I once worked with the Director of a federal agency with a 7,000+ person workforce spread thinly over 70 countries. Together with the senior team we designed a change initiative that would only work if it was led by volunteers.Mandating behavior change was not an option. Actually, this is no different than any other initiative.

Nobody changes, unless they want to.

Leaders today are faced with a paradigm shift:moving from hierarchical command to a collaborative approach.Until recently executives were solely responsible for crafting their organization’s mission, strategy, and objectives. Their directives rolled down from on high and the workers were expected to execute.Today things are different.

A different type of leadership is called for. It requires a skill set that activates participation, releasing the knowledge, experience, and contribution of every person. It relies on getting people to think together, learn from each other, pool know-how and experience, and honor alternative points-of-view. It is the move from command-andcontrol to connect-and-collaborate.

I have worked with executives in world-class institutions, building their skills to ignite the engagement of staff and other key stakeholders. The goal is to activate the collective intelligence of the organization on behalf of mission and strategy.

Here are ten tips on how to do it:

1. Leverage Social Networks

On and off the org-chart networks are dynamic.They coalesce and dissipate based on interest, resources and need. Seek them out, engage them and listen to optimize their capacity to contribute.

2. Express appreciation to each stakeholder.

Each person involved in bringing your mission to life is a stakeholder. Let them know you appreciate their contribution. Appreciation breeds good will and support.

3. Consistently and repeatedly communicate context.

Context is about explaining the why behind change. Give people the information they need to make informed decisions and take action on your behalf.

4. Bring key players inside.

Create opportunities for the people who matter the most to meet you and your team. Take time to understand the world from their perspective.You will cultivate loyalty and understanding, commitment and support.

5. Make it easy for people to speak up.

Leaders often forget that it can take great courage for another person to speak their mind.Without honest concerns being voiced, leaders lack the feedback they need to be successful. Cheer people on when they offer their two cents.

6.Turn your staff members into leaders.

Provide them with the best opportunities to learn.When all people in the system are engaged, each staff member must be as skilled as possible.

7. Leverage your managers.

Middle managers are caught between worlds, trying to appease supervisors and align subordinates.
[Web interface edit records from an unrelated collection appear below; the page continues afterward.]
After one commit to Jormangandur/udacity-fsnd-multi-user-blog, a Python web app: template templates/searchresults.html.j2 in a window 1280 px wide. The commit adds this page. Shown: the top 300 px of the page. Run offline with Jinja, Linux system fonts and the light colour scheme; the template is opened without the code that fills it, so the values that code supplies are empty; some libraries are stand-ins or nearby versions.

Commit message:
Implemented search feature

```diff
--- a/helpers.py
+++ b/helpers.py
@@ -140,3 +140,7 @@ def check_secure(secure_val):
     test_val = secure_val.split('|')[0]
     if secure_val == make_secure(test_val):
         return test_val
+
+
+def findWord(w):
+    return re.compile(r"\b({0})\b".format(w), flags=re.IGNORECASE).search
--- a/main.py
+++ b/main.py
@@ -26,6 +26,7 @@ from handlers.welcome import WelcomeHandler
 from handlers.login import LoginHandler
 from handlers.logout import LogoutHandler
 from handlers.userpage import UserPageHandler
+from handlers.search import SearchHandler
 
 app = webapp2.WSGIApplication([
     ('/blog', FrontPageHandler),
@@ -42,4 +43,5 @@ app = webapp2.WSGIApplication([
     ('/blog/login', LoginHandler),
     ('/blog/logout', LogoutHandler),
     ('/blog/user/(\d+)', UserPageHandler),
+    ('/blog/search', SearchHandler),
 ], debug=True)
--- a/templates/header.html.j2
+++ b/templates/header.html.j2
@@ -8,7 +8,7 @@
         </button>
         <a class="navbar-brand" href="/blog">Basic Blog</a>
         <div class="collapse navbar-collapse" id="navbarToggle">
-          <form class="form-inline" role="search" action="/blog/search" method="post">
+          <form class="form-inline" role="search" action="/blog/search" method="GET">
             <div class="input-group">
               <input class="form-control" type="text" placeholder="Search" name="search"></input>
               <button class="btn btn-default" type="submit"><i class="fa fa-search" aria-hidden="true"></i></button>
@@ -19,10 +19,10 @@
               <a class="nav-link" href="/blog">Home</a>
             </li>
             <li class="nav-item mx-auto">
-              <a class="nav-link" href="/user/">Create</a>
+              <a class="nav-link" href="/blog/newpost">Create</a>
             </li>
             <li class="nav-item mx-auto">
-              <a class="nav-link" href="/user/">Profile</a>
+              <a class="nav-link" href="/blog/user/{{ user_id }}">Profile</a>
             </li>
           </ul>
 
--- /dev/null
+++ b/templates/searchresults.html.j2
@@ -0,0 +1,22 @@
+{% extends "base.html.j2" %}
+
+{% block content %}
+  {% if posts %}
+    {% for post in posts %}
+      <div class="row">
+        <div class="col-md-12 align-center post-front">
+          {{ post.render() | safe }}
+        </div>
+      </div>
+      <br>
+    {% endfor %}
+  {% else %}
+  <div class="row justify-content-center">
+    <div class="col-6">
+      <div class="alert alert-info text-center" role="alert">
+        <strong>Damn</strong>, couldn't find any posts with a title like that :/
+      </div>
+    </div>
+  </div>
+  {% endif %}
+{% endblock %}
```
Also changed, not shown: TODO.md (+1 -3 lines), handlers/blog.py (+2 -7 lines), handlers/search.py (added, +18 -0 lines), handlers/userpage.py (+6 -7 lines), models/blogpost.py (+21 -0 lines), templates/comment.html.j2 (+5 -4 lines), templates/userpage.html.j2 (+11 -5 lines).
They are the unsung heroes in today’s organization. Invest in them.

8. Give staff members the chance to reflect together.

Reflection is a critical part of the learning process. Many want to pack in as much information as possible. But, a short reflective experience provides the necessary leverage to turn information into applications.

9. Use social activities effectively.

Some of the most important transactions take place over meals, coffee, and in the presence of entertainment. This setting adds a critical dimension of interaction.Make the best use for extraordinary alliances and results.

10. Make business-casual your modus operandi.

Combine serious intentions (business) with informal rapport (casual). It is the magic combination for building rapport and getting things done.

Change agents of all stripes recognize the power of collaboration. Use these ten techniques to create a signature style of leadership that will grow your influence.